_WHAT THE TASK ASKS_. Every line of the data that includes "Immortality" should be copied out.

⟨

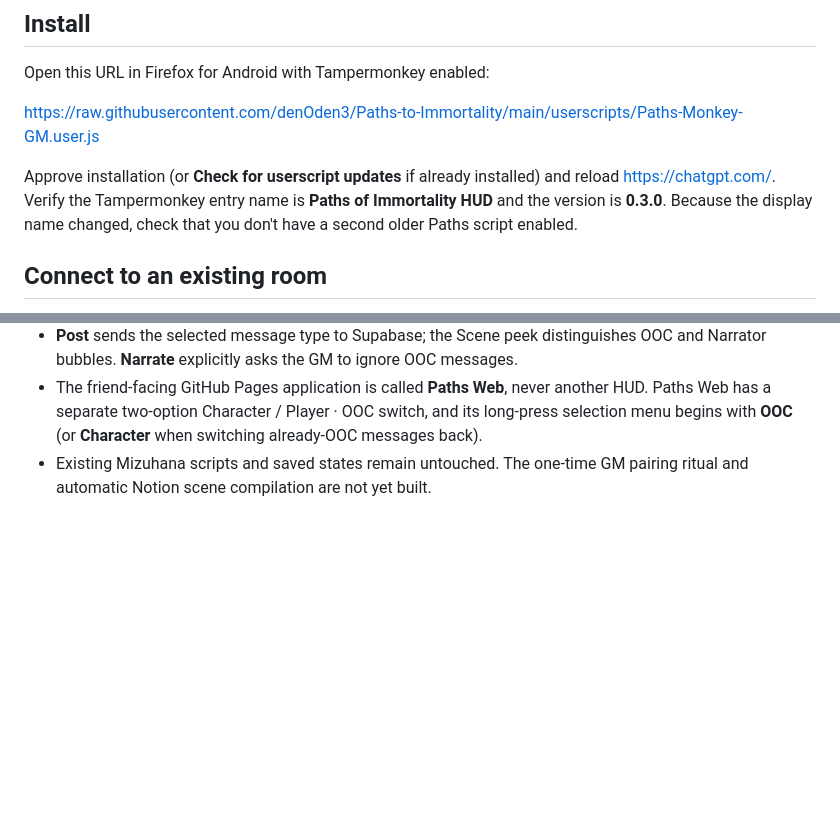
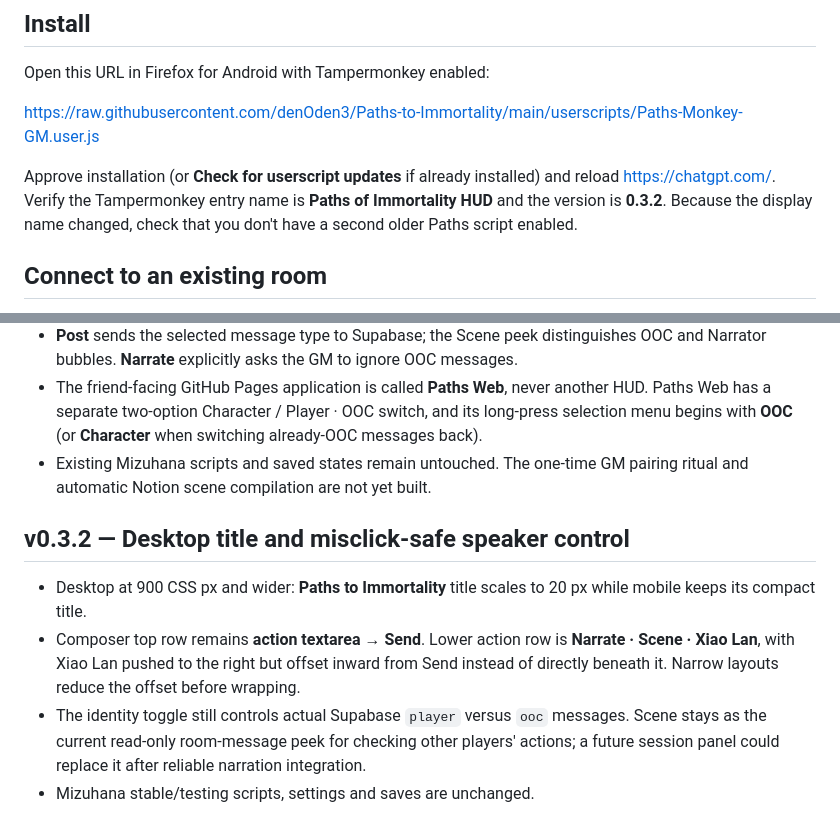
Before and after one commit to denOden3/Paths-to-Immortality, a Markdown page: userscripts/README.md, 2 parts joined by grey strips. Drawn GitHub-style; blank space fills up the shorter version.

Commit message:
Document Paths HUD v0.3.2 title and speaker layout

```diff
--- a/userscripts/README.md
+++ b/userscripts/README.md
@@ -8,7 +8,7 @@ Open this URL in Firefox for Android with Tampermonkey enabled:
 
 https://raw.githubusercontent.com/denOden3/Paths-to-Immortality/main/userscripts/Paths-Monkey-GM.user.js
 
-Approve installation (or **Check for userscript updates** if already installed) and reload https://chatgpt.com/. Verify the Tampermonkey entry name is **Paths of Immortality HUD** and the version is **0.3.0**. Because the display name changed, check that you don't have a second older Paths script enabled.
+Approve installation (or **Check for userscript updates** if already installed) and reload https://chatgpt.com/. Verify the Tampermonkey entry name is **Paths of Immortality HUD** and the version is **0.3.2**. Because the display name changed, check that you don't have a second older Paths script enabled.
 
 ## Connect to an existing room
 
@@ -62,3 +62,10 @@ The three Paths HUD controls (Post, Narrate, Scene) now have larger gaps on mobi
 - **Post** sends the selected message type to Supabase; the Scene peek distinguishes OOC and Narrator bubbles. **Narrate** explicitly asks the GM to ignore OOC messages.
 - The friend-facing GitHub Pages application is called **Paths Web**, never another HUD. Paths Web has a separate two-option Character / Player · OOC switch, and its long-press selection menu begins with **OOC** (or **Character** when switching already-OOC messages back).
 - Existing Mizuhana scripts and saved states remain untouched. The one-time GM pairing ritual and automatic Notion scene compilation are not yet built.
+
+## v0.3.2 — Desktop title and misclick-safe speaker control
+
+- Desktop at 900 CSS px and wider: **Paths to Immortality** title scales to 20 px while mobile keeps its compact title.
+- Composer top row remains **action textarea → Send**. Lower action row is **Narrate · Scene · Xiao Lan**, with Xiao Lan pushed to the right but offset inward from Send instead of directly beneath it. Narrow layouts reduce the offset before wrapping.
+- The identity toggle still controls actual Supabase `player` versus `ooc` messages. Scene stays as the current read-only room-message peek for checking other players' actions; a future session panel could replace it after reliable narration integration.
+- Mizuhana stable/testing scripts, settings and saves are unchanged.
```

⟩

_ANSWER FOR THIS EXERCISE_.
Before and after one commit to denOden3/Paths-to-Immortality, a Markdown page: userscripts/README.md, 2 parts joined by grey strips. Drawn GitHub-style; blank space fills up the shorter version.
 https://raw.githubusercontent.com/denOden3/Paths-to-Immortality/main/userscripts/Paths-Monkey-GM.user.js
-Approve installation (or **Check for userscript updates** if already installed) and reload https://chatgpt.com/. Verify the Tampermonkey entry name is **Paths of Immortality HUD** and the version is **0.3.0**. Because the display name changed, check that you don't have a second older Paths script enabled.
+Approve installation (or **Check for userscript updates** if already installed) and reload https://chatgpt.com/. Verify the Tampermonkey entry name is **Paths of Immortality HUD** and the version is **0.3.2**. Because the display name changed, check that you don't have a second older Paths script enabled.
+- Desktop at 900 CSS px and wider: **Paths to Immortality** title scales to 20 px while mobile keeps its compact title.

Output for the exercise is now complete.